Data records Start Marker
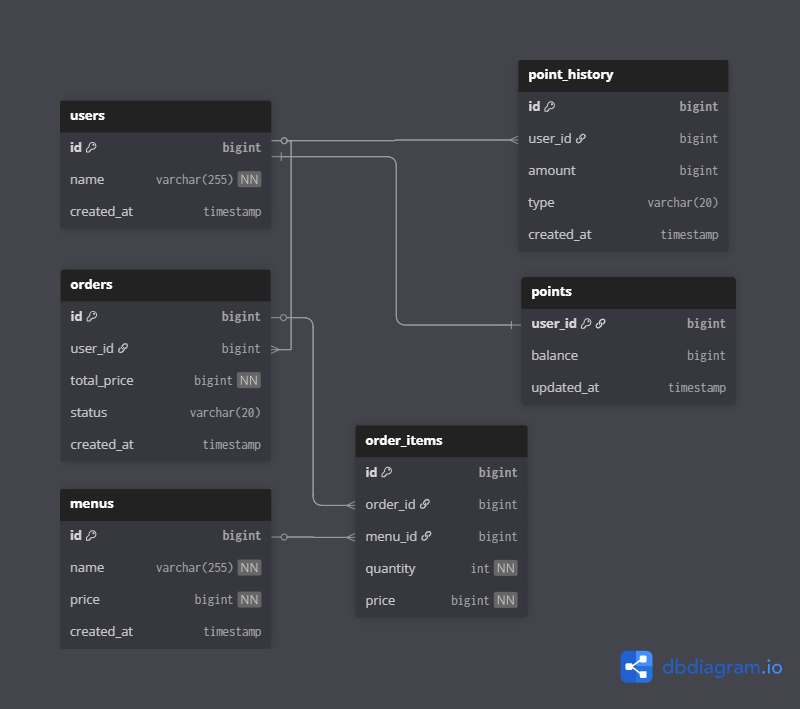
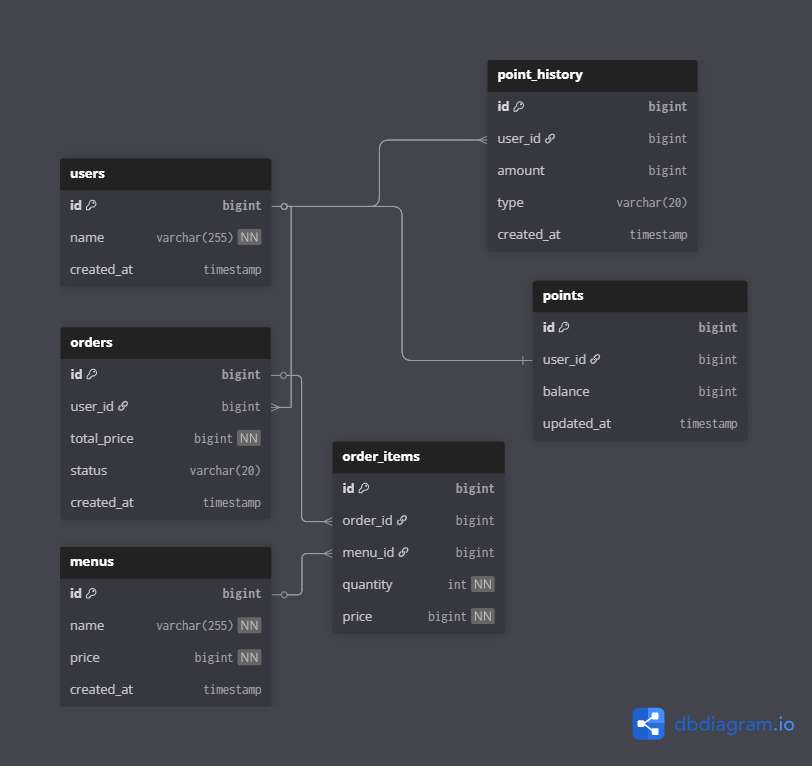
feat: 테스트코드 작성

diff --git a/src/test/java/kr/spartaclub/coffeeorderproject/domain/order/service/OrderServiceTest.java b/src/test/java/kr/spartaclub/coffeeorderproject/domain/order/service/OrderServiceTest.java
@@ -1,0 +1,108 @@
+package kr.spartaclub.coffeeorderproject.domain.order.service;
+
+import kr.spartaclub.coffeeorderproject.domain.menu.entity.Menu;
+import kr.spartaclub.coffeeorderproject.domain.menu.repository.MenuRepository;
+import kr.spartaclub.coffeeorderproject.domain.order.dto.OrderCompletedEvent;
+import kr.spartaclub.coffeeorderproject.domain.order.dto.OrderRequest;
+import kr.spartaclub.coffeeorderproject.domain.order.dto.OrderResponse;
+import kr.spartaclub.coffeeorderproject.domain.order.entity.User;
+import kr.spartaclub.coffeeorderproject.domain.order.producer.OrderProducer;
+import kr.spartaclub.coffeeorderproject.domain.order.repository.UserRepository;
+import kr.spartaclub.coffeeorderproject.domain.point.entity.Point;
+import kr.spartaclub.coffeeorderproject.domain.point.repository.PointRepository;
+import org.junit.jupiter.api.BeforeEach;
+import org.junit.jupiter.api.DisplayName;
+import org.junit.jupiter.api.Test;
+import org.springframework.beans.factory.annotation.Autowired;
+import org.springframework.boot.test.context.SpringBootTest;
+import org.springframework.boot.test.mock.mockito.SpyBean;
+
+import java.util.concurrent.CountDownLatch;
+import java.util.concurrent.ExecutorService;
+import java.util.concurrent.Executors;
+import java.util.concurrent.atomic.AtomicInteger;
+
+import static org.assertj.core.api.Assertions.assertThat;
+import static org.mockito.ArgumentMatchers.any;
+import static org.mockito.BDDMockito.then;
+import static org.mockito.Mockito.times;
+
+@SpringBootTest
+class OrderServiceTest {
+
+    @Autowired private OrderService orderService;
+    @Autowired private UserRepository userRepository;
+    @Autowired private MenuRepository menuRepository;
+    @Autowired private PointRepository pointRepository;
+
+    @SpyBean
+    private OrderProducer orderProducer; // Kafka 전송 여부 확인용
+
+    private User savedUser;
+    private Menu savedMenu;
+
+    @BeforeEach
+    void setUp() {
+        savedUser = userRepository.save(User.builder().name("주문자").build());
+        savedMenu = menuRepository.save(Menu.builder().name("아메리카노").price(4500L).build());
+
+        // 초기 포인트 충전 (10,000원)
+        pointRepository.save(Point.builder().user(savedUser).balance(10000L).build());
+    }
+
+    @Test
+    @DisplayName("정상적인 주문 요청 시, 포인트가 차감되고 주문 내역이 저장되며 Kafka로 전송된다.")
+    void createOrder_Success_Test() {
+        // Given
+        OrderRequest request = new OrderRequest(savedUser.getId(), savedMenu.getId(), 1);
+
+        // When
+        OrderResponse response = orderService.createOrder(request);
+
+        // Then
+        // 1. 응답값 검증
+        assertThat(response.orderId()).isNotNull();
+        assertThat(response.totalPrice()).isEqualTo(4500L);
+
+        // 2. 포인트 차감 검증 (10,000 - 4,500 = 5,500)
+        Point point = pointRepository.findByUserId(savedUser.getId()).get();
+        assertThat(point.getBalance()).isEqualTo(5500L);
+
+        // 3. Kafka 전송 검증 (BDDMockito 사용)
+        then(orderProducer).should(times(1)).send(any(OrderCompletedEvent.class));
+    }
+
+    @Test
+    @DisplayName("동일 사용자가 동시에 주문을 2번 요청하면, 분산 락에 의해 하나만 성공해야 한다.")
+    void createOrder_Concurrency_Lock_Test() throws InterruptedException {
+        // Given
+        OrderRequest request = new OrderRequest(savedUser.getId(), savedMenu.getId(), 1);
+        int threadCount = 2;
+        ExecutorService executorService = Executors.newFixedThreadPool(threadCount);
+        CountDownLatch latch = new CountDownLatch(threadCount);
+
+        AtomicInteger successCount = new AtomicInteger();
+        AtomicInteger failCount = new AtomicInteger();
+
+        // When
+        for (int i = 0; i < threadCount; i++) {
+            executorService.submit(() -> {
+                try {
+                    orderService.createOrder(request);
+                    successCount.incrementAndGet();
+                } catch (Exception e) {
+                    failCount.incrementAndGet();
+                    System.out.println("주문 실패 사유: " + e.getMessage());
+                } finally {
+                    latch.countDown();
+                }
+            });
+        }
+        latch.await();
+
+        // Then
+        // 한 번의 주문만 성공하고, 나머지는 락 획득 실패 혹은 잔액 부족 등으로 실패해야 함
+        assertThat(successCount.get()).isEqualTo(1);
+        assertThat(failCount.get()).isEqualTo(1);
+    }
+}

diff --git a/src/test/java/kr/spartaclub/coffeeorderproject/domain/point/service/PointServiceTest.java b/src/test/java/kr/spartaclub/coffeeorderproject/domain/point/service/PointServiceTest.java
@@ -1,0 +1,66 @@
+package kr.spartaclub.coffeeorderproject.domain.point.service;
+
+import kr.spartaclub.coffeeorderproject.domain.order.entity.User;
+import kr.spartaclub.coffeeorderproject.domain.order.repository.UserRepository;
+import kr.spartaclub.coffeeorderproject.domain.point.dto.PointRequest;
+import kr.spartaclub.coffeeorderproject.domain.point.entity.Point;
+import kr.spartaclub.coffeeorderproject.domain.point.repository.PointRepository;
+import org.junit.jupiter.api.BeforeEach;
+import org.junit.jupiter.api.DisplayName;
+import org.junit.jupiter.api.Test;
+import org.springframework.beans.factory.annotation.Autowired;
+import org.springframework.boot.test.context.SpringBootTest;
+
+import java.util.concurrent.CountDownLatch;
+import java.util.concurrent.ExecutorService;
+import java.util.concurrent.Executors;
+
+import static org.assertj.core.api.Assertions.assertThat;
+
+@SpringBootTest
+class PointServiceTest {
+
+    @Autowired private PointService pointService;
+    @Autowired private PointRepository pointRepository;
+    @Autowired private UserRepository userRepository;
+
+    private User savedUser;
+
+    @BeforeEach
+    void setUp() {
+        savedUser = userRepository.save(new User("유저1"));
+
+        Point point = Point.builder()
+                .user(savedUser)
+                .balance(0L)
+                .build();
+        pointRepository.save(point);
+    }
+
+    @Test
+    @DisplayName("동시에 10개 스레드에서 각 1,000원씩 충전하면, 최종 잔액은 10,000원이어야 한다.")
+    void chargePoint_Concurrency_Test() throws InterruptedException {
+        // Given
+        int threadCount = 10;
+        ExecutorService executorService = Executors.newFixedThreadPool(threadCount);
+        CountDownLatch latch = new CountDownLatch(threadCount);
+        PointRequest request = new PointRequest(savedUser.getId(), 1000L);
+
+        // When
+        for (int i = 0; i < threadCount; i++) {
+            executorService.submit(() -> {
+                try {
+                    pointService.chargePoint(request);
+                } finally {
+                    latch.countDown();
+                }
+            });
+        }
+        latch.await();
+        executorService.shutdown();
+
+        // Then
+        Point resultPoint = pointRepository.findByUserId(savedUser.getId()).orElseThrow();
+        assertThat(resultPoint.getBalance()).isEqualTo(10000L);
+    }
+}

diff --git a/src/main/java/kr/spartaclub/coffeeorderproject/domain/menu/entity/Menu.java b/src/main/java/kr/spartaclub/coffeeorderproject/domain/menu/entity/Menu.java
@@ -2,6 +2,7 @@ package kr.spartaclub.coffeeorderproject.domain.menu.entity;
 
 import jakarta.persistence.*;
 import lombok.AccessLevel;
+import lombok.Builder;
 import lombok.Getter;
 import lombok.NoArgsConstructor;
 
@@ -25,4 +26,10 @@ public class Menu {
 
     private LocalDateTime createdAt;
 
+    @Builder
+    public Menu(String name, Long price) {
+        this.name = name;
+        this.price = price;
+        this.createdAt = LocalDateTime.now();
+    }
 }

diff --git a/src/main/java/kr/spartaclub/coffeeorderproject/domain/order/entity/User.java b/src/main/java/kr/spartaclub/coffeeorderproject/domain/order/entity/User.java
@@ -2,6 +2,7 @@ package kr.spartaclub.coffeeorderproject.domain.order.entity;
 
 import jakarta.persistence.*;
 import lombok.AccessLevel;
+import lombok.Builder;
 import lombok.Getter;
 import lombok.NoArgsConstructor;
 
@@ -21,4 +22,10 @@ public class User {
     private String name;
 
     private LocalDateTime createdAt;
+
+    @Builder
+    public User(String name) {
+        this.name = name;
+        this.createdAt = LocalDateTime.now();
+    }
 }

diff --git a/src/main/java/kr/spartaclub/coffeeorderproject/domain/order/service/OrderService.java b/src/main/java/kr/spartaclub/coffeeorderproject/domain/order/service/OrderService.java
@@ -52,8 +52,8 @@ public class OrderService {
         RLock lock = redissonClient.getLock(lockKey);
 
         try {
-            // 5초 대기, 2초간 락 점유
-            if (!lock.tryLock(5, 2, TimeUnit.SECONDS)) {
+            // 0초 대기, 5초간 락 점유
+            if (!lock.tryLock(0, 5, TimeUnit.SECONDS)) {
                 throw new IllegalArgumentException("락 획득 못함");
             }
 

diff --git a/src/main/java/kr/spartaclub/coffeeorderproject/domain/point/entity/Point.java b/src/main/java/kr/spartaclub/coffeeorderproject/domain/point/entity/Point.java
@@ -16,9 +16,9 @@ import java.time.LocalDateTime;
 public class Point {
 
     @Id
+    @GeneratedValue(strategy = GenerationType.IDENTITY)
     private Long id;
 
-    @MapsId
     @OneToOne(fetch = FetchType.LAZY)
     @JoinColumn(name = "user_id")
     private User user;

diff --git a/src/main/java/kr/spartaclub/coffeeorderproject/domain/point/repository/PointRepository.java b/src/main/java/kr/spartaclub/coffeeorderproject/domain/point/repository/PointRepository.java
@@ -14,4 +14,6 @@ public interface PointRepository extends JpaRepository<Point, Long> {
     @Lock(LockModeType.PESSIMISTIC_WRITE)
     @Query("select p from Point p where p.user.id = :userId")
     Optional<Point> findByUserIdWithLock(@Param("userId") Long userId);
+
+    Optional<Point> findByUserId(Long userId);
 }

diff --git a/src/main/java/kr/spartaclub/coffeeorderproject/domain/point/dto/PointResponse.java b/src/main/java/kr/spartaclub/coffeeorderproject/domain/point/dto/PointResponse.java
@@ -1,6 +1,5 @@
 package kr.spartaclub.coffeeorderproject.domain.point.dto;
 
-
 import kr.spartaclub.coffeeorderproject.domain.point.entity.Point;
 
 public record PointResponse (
Data records End Marker
▶ **What you will do**
Using the material above, find each line that holds "savedMenu" and copy that line.

▶ **Written solution**
+    private Menu savedMenu;
+        savedMenu = menuRepository.save(Menu.builder().name("아메리카노").price(4500L).build());
+        OrderRequest request = new OrderRequest(savedUser.getId(), savedMenu.getId(), 1);
+        OrderRequest request = new OrderRequest(savedUser.getId(), savedMenu.getId(), 1);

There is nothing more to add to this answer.